under this standard, the court must accept as true the
allegations of the complaint in question, Hosp. Bldg. Co.
v. Trs. of the Rex Hosp., 425 U.S. 738, 740 (1976), as
well as construe the pleading in the light most favorable to
the plaintiff and resolve all doubts in the plaintiff's
favor, Jenkins v. McKeithen, 395 U.S. 411, 421
(1969) (citations omitted).
complaint alleges that defendants Martel, Dix, and Gonzales
violated plaintiff's Eighth Amendment rights by failing
to protect him from a dangerous living
condition. ECF No. 1. Specifically, plaintiff alleges
that the cell doors at California Health Care Facility (CHCF)
are unsafe because they open outward and do not have any
latches or handles that allow inmates to safely close the
doors themselves when they are inside their cells.
Id. at 5. According to prison policy, after an
inmate returns to his cell, prison staff are responsible for
ensuring that the cell door is securely closed before heading
to the next cell.
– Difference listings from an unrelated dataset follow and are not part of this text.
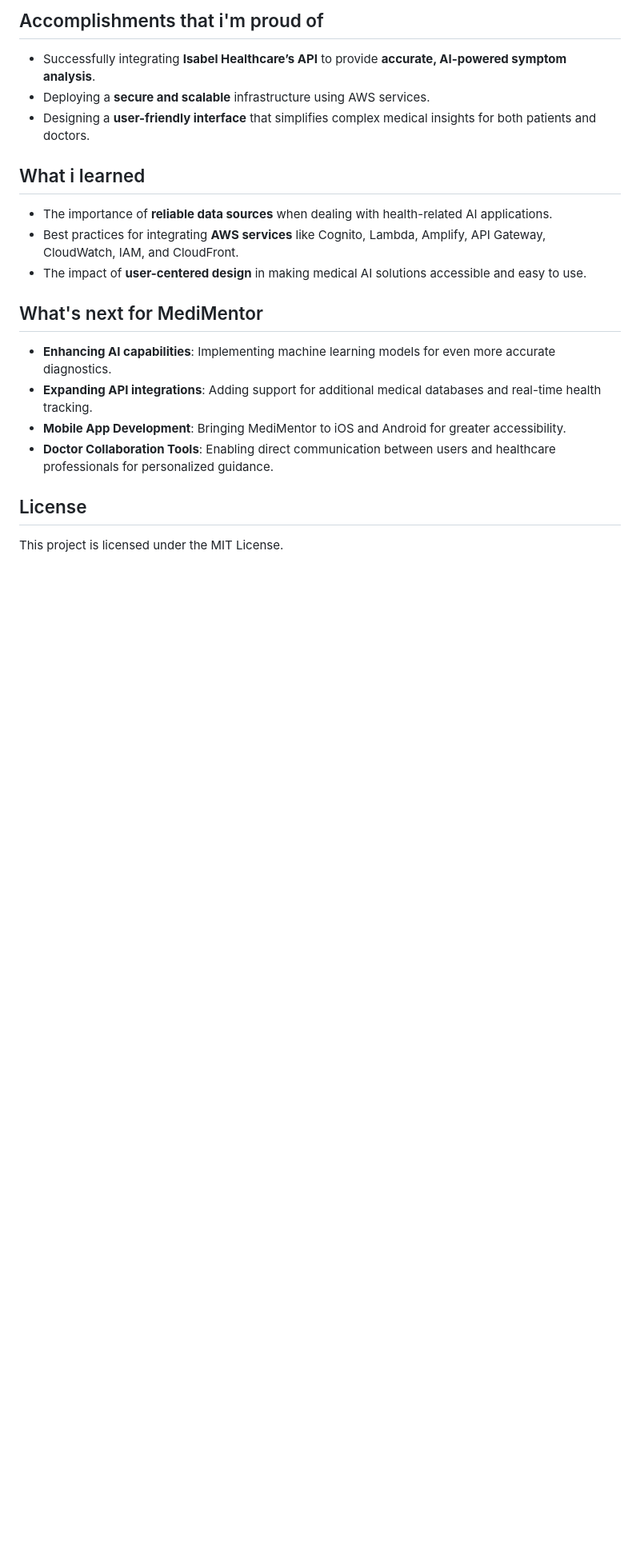
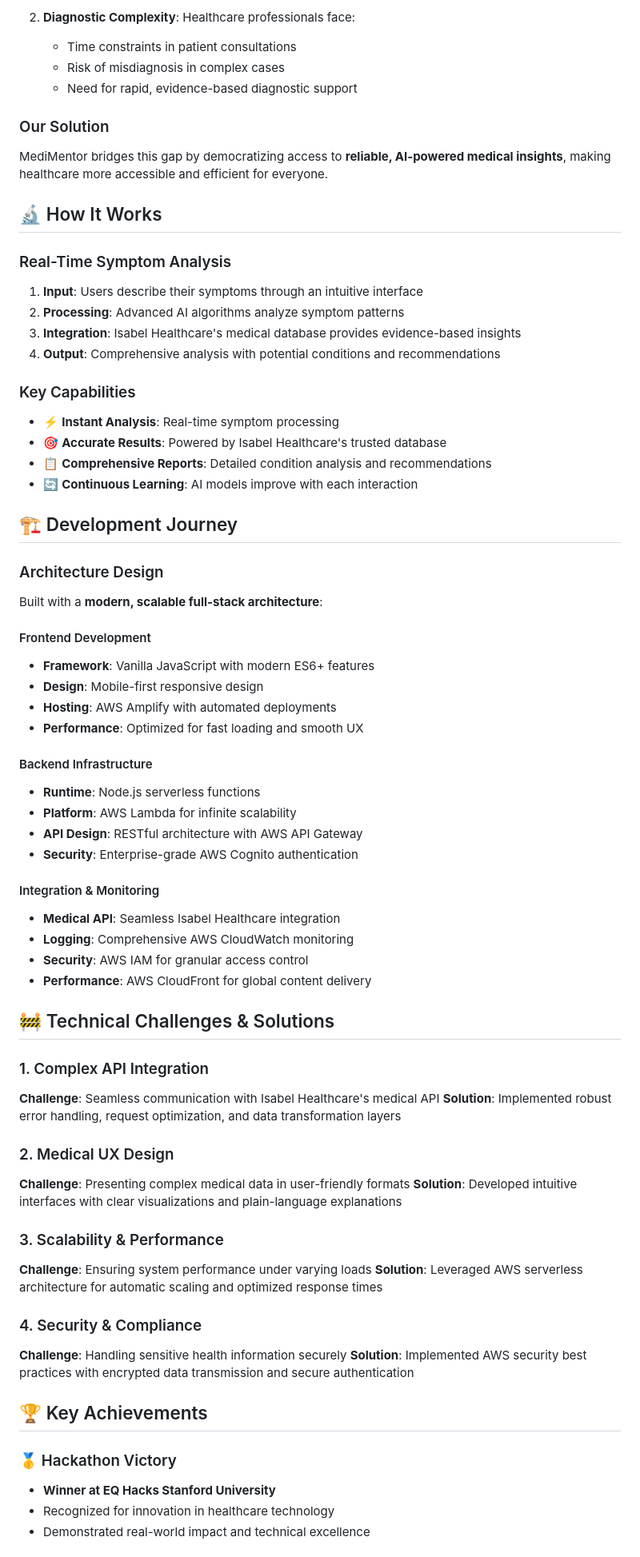
Before and after one commit to PedroAugusto2004/MediMentor, a Markdown page: README.md, the part around the change printed below. Shown: that part at 80% size. Rendered like a GitHub page; blank space fills up the shorter version.

```diff
--- a/README.md
+++ b/README.md
@@ -70,19 +125,71 @@ I built MediMentor using a **full-stack architecture**, leveraging:
 
-## Accomplishments that i'm proud of
-- Successfully integrating **Isabel Healthcare’s API** to provide **accurate, AI-powered symptom analysis**.
-- Deploying a **secure and scalable** infrastructure using AWS services.
-- Designing a **user-friendly interface** that simplifies complex medical insights for both patients and doctors.
+2. **Diagnostic Complexity**: Healthcare professionals face:
+   - Time constraints in patient consultations
+   - Risk of misdiagnosis in complex cases
+   - Need for rapid, evidence-based diagnostic support
 
-## What i learned
-- The importance of **reliable data sources** when dealing with health-related AI applications.
-- Best practices for integrating **AWS services** like Cognito, Lambda, Amplify, API Gateway, CloudWatch, IAM, and CloudFront.
-- The impact of **user-centered design** in making medical AI solutions accessible and easy to use.
+### Our Solution
+MediMentor bridges this gap by democratizing access to **reliable, AI-powered medical insights**, making healthcare more accessible and efficient for everyone.
 
-## What's next for MediMentor
-- **Enhancing AI capabilities**: Implementing machine learning models for even more accurate diagnostics.
-- **Expanding API integrations**: Adding support for additional medical databases and real-time health tracking.
-- **Mobile App Development**: Bringing MediMentor to iOS and Android for greater accessibility.
-- **Doctor Collaboration Tools**: Enabling direct communication between users and healthcare professionals for personalized guidance.
+## 🔬 How It Works
 
-## License
-This project is licensed under the MIT License.
+### Real-Time Symptom Analysis
+1. **Input**: Users describe their symptoms through an intuitive interface
+2. **Processing**: Advanced AI algorithms analyze symptom patterns
+3. **Integration**: Isabel Healthcare's medical database provides evidence-based insights
+4. **Output**: Comprehensive analysis with potential conditions and recommendations
+
+### Key Capabilities
+- ⚡ **Instant Analysis**: Real-time symptom processing
+- 🎯 **Accurate Results**: Powered by Isabel Healthcare's trusted database
+- 📋 **Comprehensive Reports**: Detailed condition analysis and recommendations
+- 🔄 **Continuous Learning**: AI models improve with each interaction
+
+## 🏗️ Development Journey
+
+### Architecture Design
+Built with a **modern, scalable full-stack architecture**:
+
+#### Frontend Development
+- **Framework**: Vanilla JavaScript with modern ES6+ features
+- **Design**: Mobile-first responsive design
+- **Hosting**: AWS Amplify with automated deployments
+- **Performance**: Optimized for fast loading and smooth UX
+
+#### Backend Infrastructure
+- **Runtime**: Node.js serverless functions
+- **Platform**: AWS Lambda for infinite scalability
+- **API Design**: RESTful architecture with AWS API Gateway
+- **Security**: Enterprise-grade AWS Cognito authentication
+
+#### Integration & Monitoring
+- **Medical API**: Seamless Isabel Healthcare integration
+- **Logging**: Comprehensive AWS CloudWatch monitoring
+- **Security**: AWS IAM for granular access control
+- **Performance**: AWS CloudFront for global content delivery
+
+## 🚧 Technical Challenges & Solutions
+
+### 1. Complex API Integration
+**Challenge**: Seamless communication with Isabel Healthcare's medical API
+**Solution**: Implemented robust error handling, request optimization, and data transformation layers
+
+### 2. Medical UX Design
+**Challenge**: Presenting complex medical data in user-friendly formats
+**Solution**: Developed intuitive interfaces with clear visualizations and plain-language explanations
+
+### 3. Scalability & Performance
+**Challenge**: Ensuring system performance under varying loads
+**Solution**: Leveraged AWS serverless architecture for automatic scaling and optimized response times
+
+### 4. Security & Compliance
+**Challenge**: Handling sensitive health information securely
+**Solution**: Implemented AWS security best practices with encrypted data transmission and secure authentication
+
+## 🏆 Key Achievements
+
+### 🥇 Hackathon Victory
+- **Winner at EQ Hacks Stanford University**
+- Recognized for innovation in healthcare technology
+- Demonstrated real-world impact and technical excellence
+
```
Also changed, not shown: other parts of README.md (+173 -51 lines), public/assets/images/MediMentor.jpg (added).
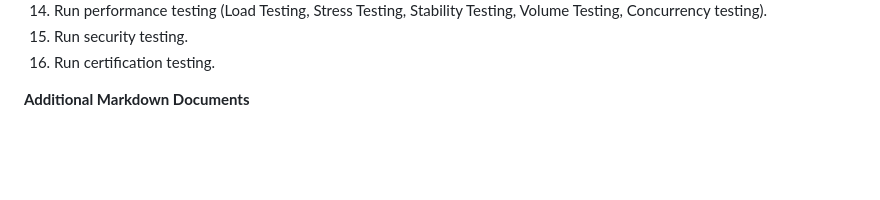
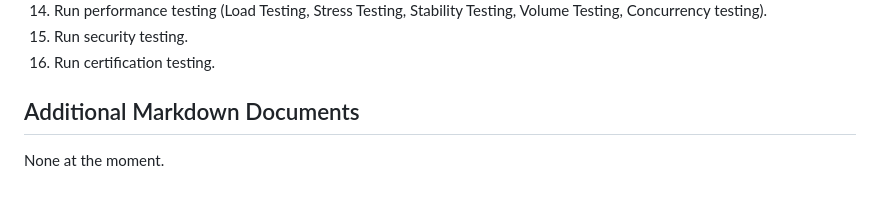
Before and after one commit to agiledev-students-spring2023/final-project-restaurant-item-rating-project, a Markdown page: README.md, the part around the change printed below. GitHub-like rendering; blank space fills up the shorter version.

```diff
--- a/README.md
+++ b/README.md
@@ -61,4 +61,5 @@ PRIOR TO MAKING ANY PUSH REQUESTS: make sure to enter the command 'git pull' int
 15. Run security testing.
 16. Run certification testing.
 
-**Additional Markdown Documents**
+## Additional Markdown Documents
+None at the moment.
```
Also changed, not shown: other parts of README.md (+4 -4 lines).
Id. at 3, 5. However, on November
9, 2016, defendants Dix and Gonzales were returning inmates
to their cells and releasing other inmates when Dix violated
policy by not waiting to close plaintiff's cell door
after he returned to his cell. Id. Instead, he
opened the door and immediately left to let other inmates
out. Id. at 5. Plaintiff then tried to close the
cell door himself by grabbing the side of the cell door and
pulling hard. Id. However, he did not get his hands
out of the way fast enough and his right thumb got caught in
the door and partially amputated. Id. He began
yelling “man down” and Dix and Gonzales
immediately came running and sounded an alarm. Id.
at 5-6. Plaintiff was rushed out to the hospital where they
tried to save his thumb. Id. at 6. He now has
permanent nerve damage and disfiguration. Id.
Defendant Martel is the warden at CHCF. Id. at 7.
Failure to State a Claim